For today’s Stupid Microsoft Office Trick, we will be teaching Excel how to sort musical instruments into score order. This has lots of uses for musicians and music educators:

  • Inventories of instruments, sheet music, CD’s, you name it
  • Rosters of students, orchestra members, sub lists, and so forth

For example, suppose I have a list of sheet music for various woodwind instruments:

Chaos!

If I sort alphabetically by column C, I’ll get bassoon pieces first, then clarinet, flute, oboe, and saxophone. But as a musician I rarely have reason to sort things that way. I would rather have the flute pieces on the top, followed by oboe, clarinet, bassoon, and saxophone—a typical score ordering.

I’ll show you three easy steps to make this happen. I’m using Excel 2007 and Windows Vista, but I believe this feature exists in earlier versions of Excel as well. You are on your own for the exact details, unless someone cares to share in the comments section. Continue reading “MS Excel music hack: Sort musical instruments by score order”

Duco cement and bassoon reeds

duco cementSince I moved to the lovely and historic Mississippi Delta about two and a half months ago, it has been on my to-do list to find a local source for Duco cement to use in bassoon reedmaking. I used to be able to buy it at a certain notorious chain store, but my local store here doesn’t stock it. One well-known double reed supplier sells it for $3.95 per one-ounce tube, which is four times the price I usually pay for it locally.

The Devcon website makes it hard to find information about retail locations, and in fact you have to head over to another web domain to find it. After an unsuccessful morning driving around looking for Duco, I went home and dug up this link:

http://www.itwconsumer.com/wheretobuy.aspx

Select DUCO® CEMENT, TUBE CARDED and your state.
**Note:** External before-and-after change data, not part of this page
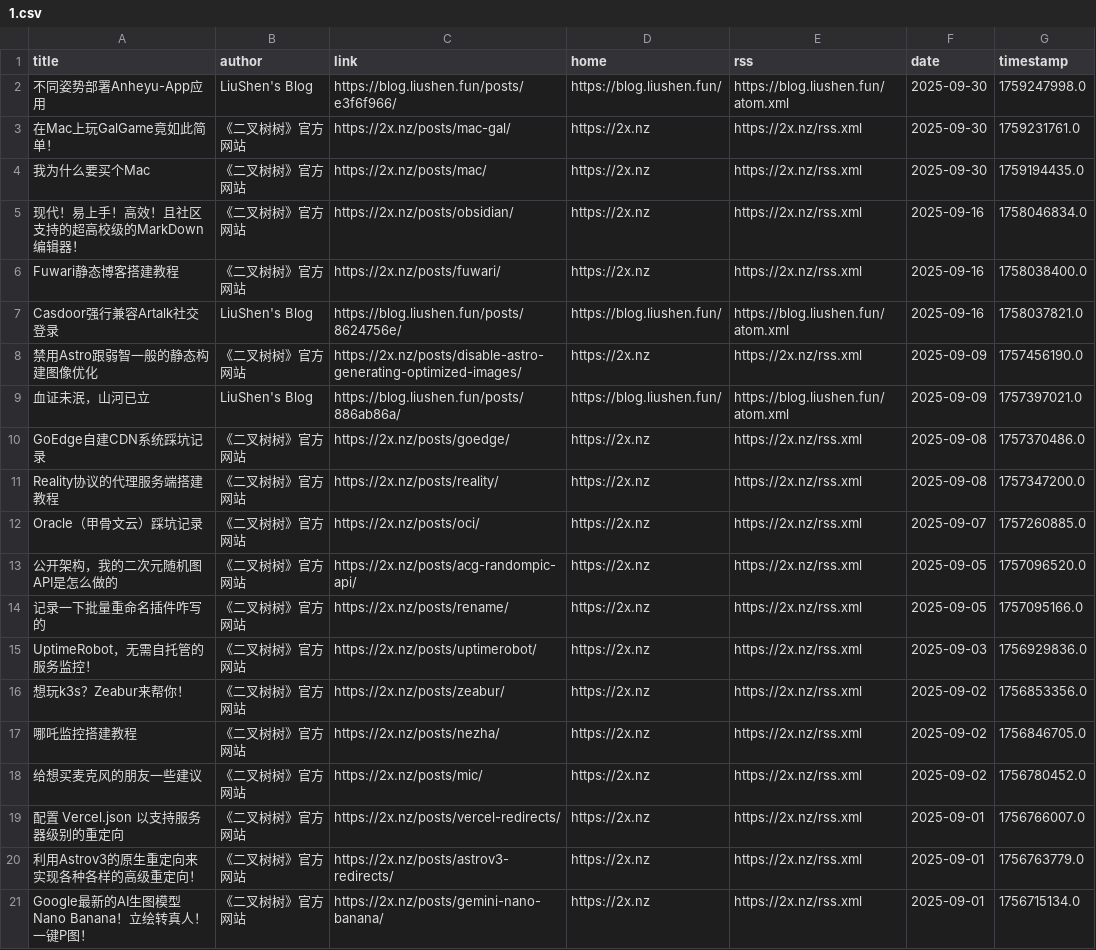
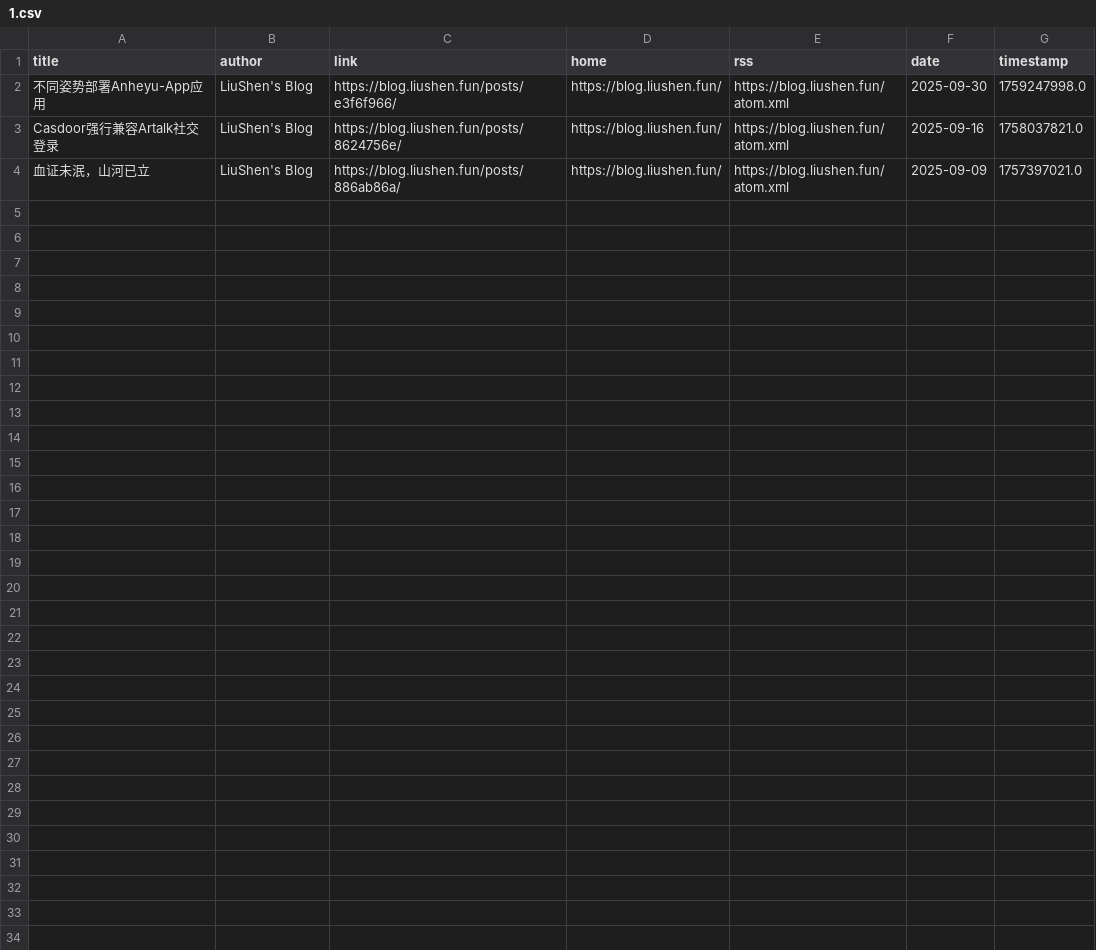
Before and after one commit to Kemeow0815/rssblog-source, a CSV file: date/202509/1.csv, drawn as a sheet.

```diff
--- a/date/202509/1.csv
+++ b/date/202509/1.csv
@@ -2,20 +2,3 @@ title,author,link,home,rss,date,timestamp
 不同姿势部署Anheyu-App应用,LiuShen's Blog,https://blog.liushen.fun/posts/e3f6f966/,https://blog.liushen.fun/,https://blog.liushen.fun/atom.xml,2025-09-30,1759247998.0
-在Mac上玩GalGame竟如此简单！,《二叉树树》官方网站,https://2x.nz/posts/mac-gal/,https://2x.nz,https://2x.nz/rss.xml,2025-09-30,1759231761.0
-我为什么要买个Mac,《二叉树树》官方网站,https://2x.nz/posts/mac/,https://2x.nz,https://2x.nz/rss.xml,2025-09-30,1759194435.0
-现代！易上手！高效！且社区支持的超高校级的MarkDown编辑器！,《二叉树树》官方网站,https://2x.nz/posts/obsidian/,https://2x.nz,https://2x.nz/rss.xml,2025-09-16,1758046834.0
-Fuwari静态博客搭建教程,《二叉树树》官方网站,https://2x.nz/posts/fuwari/,https://2x.nz,https://2x.nz/rss.xml,2025-09-16,1758038400.0
 Casdoor强行兼容Artalk社交登录,LiuShen's Blog,https://blog.liushen.fun/posts/8624756e/,https://blog.liushen.fun/,https://blog.liushen.fun/atom.xml,2025-09-16,1758037821.0
-禁用Astro跟弱智一般的静态构建图像优化,《二叉树树》官方网站,https://2x.nz/posts/disable-astro-generating-optimized-images/,https://2x.nz,https://2x.nz/rss.xml,2025-09-09,1757456190.0
 血证未泯，山河已立,LiuShen's Blog,https://blog.liushen.fun/posts/886ab86a/,https://blog.liushen.fun/,https://blog.liushen.fun/atom.xml,2025-09-09,1757397021.0
-GoEdge自建CDN系统踩坑记录,《二叉树树》官方网站,https://2x.nz/posts/goedge/,https://2x.nz,https://2x.nz/rss.xml,2025-09-08,1757370486.0
-Reality协议的代理服务端搭建教程,《二叉树树》官方网站,https://2x.nz/posts/reality/,https://2x.nz,https://2x.nz/rss.xml,2025-09-08,1757347200.0
-Oracle（甲骨文云）踩坑记录,《二叉树树》官方网站,https://2x.nz/posts/oci/,https://2x.nz,https://2x.nz/rss.xml,2025-09-07,1757260885.0
-公开架构，我的二次元随机图API是怎么做的,《二叉树树》官方网站,https://2x.nz/posts/acg-randompic-api/,https://2x.nz,https://2x.nz/rss.xml,2025-09-05,1757096520.0
-记录一下批量重命名插件咋写的,《二叉树树》官方网站,https://2x.nz/posts/rename/,https://2x.nz,https://2x.nz/rss.xml,2025-09-05,1757095166.0
-UptimeRobot，无需自托管的服务监控！,《二叉树树》官方网站,https://2x.nz/posts/uptimerobot/,https://2x.nz,https://2x.nz/rss.xml,2025-09-03,1756929836.0
-想玩k3s？Zeabur来帮你！,《二叉树树》官方网站,https://2x.nz/posts/zeabur/,https://2x.nz,https://2x.nz/rss.xml,2025-09-02,1756853356.0
-哪吒监控搭建教程,《二叉树树》官方网站,https://2x.nz/posts/nezha/,https://2x.nz,https://2x.nz/rss.xml,2025-09-02,1756846705.0
-给想买麦克风的朋友一些建议,《二叉树树》官方网站,https://2x.nz/posts/mic/,https://2x.nz,https://2x.nz/rss.xml,2025-09-02,1756780452.0
-配置 Vercel.json 以支持服务器级别的重定向,《二叉树树》官方网站,https://2x.nz/posts/vercel-redirects/,https://2x.nz,https://2x.nz/rss.xml,2025-09-01,1756766007.0
-利用Astrov3的原生重定向来实现各种各样的高级重定向！,《二叉树树》官方网站,https://2x.nz/posts/astrov3-redirects/,https://2x.nz,https://2x.nz/rss.xml,2025-09-01,1756763779.0
-Google最新的AI生图模型 Nano Banana！立绘转真人！一键P图！,《二叉树树》官方网站,https://2x.nz/posts/gemini-nano-banana/,https://2x.nz,https://2x.nz/rss.xml,2025-09-01,1756715134.0
```
Also changed, not shown: all/1.csv, date/202507/1.csv, 26 other files.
The website doesn’t give retailer addresses, but does provide names. I found a store within a half-mile of me that had it for just under a dollar per tube. Continue reading “Duco cement and bassoon reeds”

Physical factors and beginning woodwind players

Ideal flute embouchure?
Ideal flute embouchure?

A disturbing amount of flute pedagogical literature includes drawings or descriptions of what types of lips are good for flute playing and what types aren’t. Usually the lips deemed flute-appropriate are perfectly symmetrical and not too thin, not too wide. I tend to think that those kinds of distinctions are garbage, as are the descriptions of the “right” lips for clarinet or oboe playing or the suggestion that students with natural overbites are born bassoonists.

I also object to the instrument-assigning days that I understand happen in many beginning band programs, at which students are allowed to try several instruments, and assigned based on the “aptitude” that they show in their first 30 seconds holding the instrument. Continue reading “Physical factors and beginning woodwind players”